TASK BRIEF
Omit every picture and write out the rest of the records exactly.

INFORMATION SHOWN
* * * * * * *

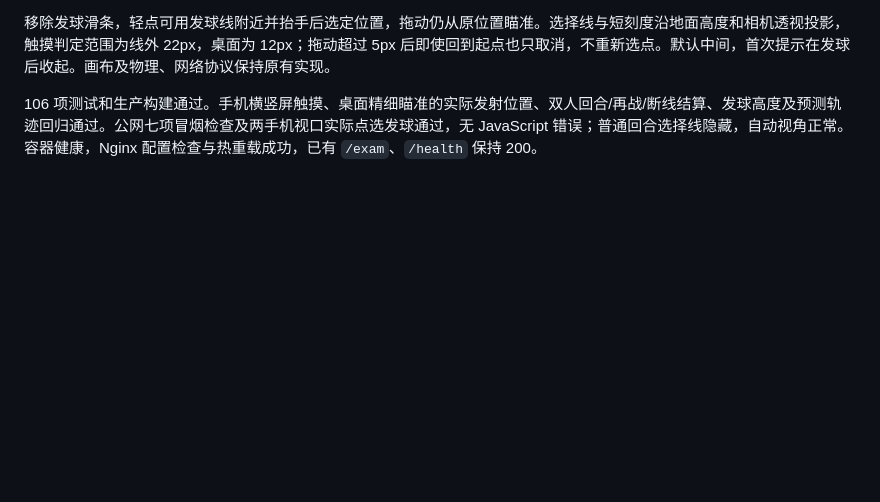
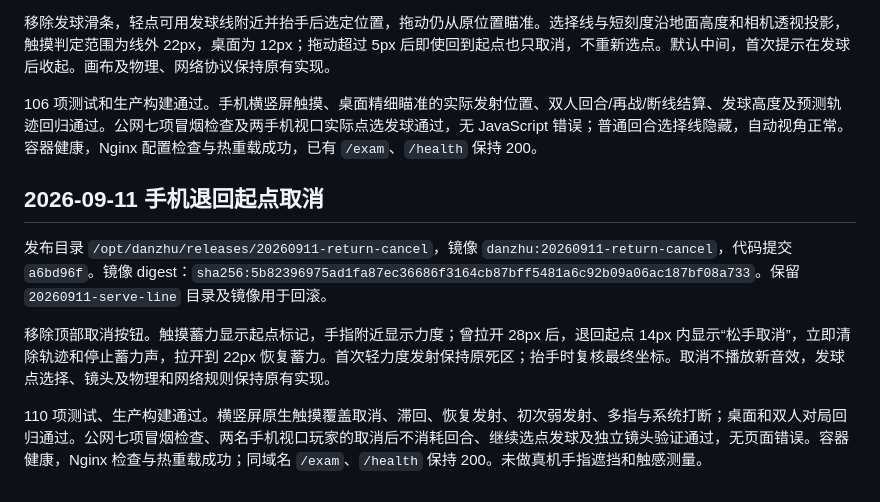
Before and after one commit to Waterelement23/danzhu, a Markdown page: deploy/README.md, the part around the change. GitHub-like rendering; blank space fills up the shorter version.

Commit message:
Document verified mobile cancellation deployment

```diff
--- a/deploy/README.md
+++ b/deploy/README.md
@@ -122,3 +122,11 @@ node --import tsx scripts/deployment-smoke.ts https://www.learntaskrevise.asia/d
 移除发球滑条，轻点可用发球线附近并抬手后选定位置，拖动仍从原位置瞄准。选择线与短刻度沿地面高度和相机透视投影，触摸判定范围为线外 22px，桌面为 12px；拖动超过 5px 后即使回到起点也只取消，不重新选点。默认中间，首次提示在发球后收起。画布及物理、网络协议保持原有实现。
 
 106 项测试和生产构建通过。手机横竖屏触摸、桌面精细瞄准的实际发射位置、双人回合/再战/断线结算、发球高度及预测轨迹回归通过。公网七项冒烟检查及两手机视口实际点选发球通过，无 JavaScript 错误；普通回合选择线隐藏，自动视角正常。容器健康，Nginx 配置检查与热重载成功，已有 `/exam`、`/health` 保持 200。
+
+## 2026-09-11 手机退回起点取消
+
+发布目录 `/opt/danzhu/releases/20260911-return-cancel`，镜像 `danzhu:20260911-return-cancel`，代码提交 `a6bd96f`。镜像 digest：`sha256:5b82396975ad1fa87ec36686f3164cb87bff5481a6c92b09a06ac187bf08a733`。保留 `20260911-serve-line` 目录及镜像用于回滚。
+
+移除顶部取消按钮。触摸蓄力显示起点标记，手指附近显示力度；曾拉开 28px 后，退回起点 14px 内显示“松手取消”，立即清除轨迹和停止蓄力声，拉开到 22px 恢复蓄力。首次轻力度发射保持原死区；抬手时复核最终坐标。取消不播放新音效，发球点选择、镜头及物理和网络规则保持原有实现。
+
+110 项测试、生产构建通过。横竖屏原生触摸覆盖取消、滞回、恢复发射、初次弱发射、多指与系统打断；桌面和双人对局回归通过。公网七项冒烟检查、两名手机视口玩家的取消后不消耗回合、继续选点发球及独立镜头验证通过，无页面错误。容器健康，Nginx 检查与热重载成功；同域名 `/exam`、`/health` 保持 200。未做真机手指遮挡和触感测量。
```
Also changed, not shown: 1 other file.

* * * * * * *

THE ANSWER
Before and after one commit to Waterelement23/danzhu, a Markdown page: deploy/README.md, the part around the change. GitHub-like rendering; blank space fills up the shorter version.

Commit message:
Document verified mobile cancellation deployment

```diff
--- a/deploy/README.md
+++ b/deploy/README.md
@@ -122,3 +122,11 @@ node --import tsx scripts/deployment-smoke.ts https://www.learntaskrevise.asia/d
 移除发球滑条，轻点可用发球线附近并抬手后选定位置，拖动仍从原位置瞄准。选择线与短刻度沿地面高度和相机透视投影，触摸判定范围为线外 22px，桌面为 12px；拖动超过 5px 后即使回到起点也只取消，不重新选点。默认中间，首次提示在发球后收起。画布及物理、网络协议保持原有实现。
 
 106 项测试和生产构建通过。手机横竖屏触摸、桌面精细瞄准的实际发射位置、双人回合/再战/断线结算、发球高度及预测轨迹回归通过。公网七项冒烟检查及两手机视口实际点选发球通过，无 JavaScript 错误；普通回合选择线隐藏，自动视角正常。容器健康，Nginx 配置检查与热重载成功，已有 `/exam`、`/health` 保持 200。
+
+## 2026-09-11 手机退回起点取消
+
+发布目录 `/opt/danzhu/releases/20260911-return-cancel`，镜像 `danzhu:20260911-return-cancel`，代码提交 `a6bd96f`。镜像 digest：`sha256:5b82396975ad1fa87ec36686f3164cb87bff5481a6c92b09a06ac187bf08a733`。保留 `20260911-serve-line` 目录及镜像用于回滚。
+
+移除顶部取消按钮。触摸蓄力显示起点标记，手指附近显示力度；曾拉开 28px 后，退回起点 14px 内显示“松手取消”，立即清除轨迹和停止蓄力声，拉开到 22px 恢复蓄力。首次轻力度发射保持原死区；抬手时复核最终坐标。取消不播放新音效，发球点选择、镜头及物理和网络规则保持原有实现。
+
+110 项测试、生产构建通过。横竖屏原生触摸覆盖取消、滞回、恢复发射、初次弱发射、多指与系统打断；桌面和双人对局回归通过。公网七项冒烟检查、两名手机视口玩家的取消后不消耗回合、继续选点发球及独立镜头验证通过，无页面错误。容器健康，Nginx 检查与热重载成功；同域名 `/exam`、`/health` 保持 200。未做真机手指遮挡和触感测量。
```
Also changed, not shown: 1 other file.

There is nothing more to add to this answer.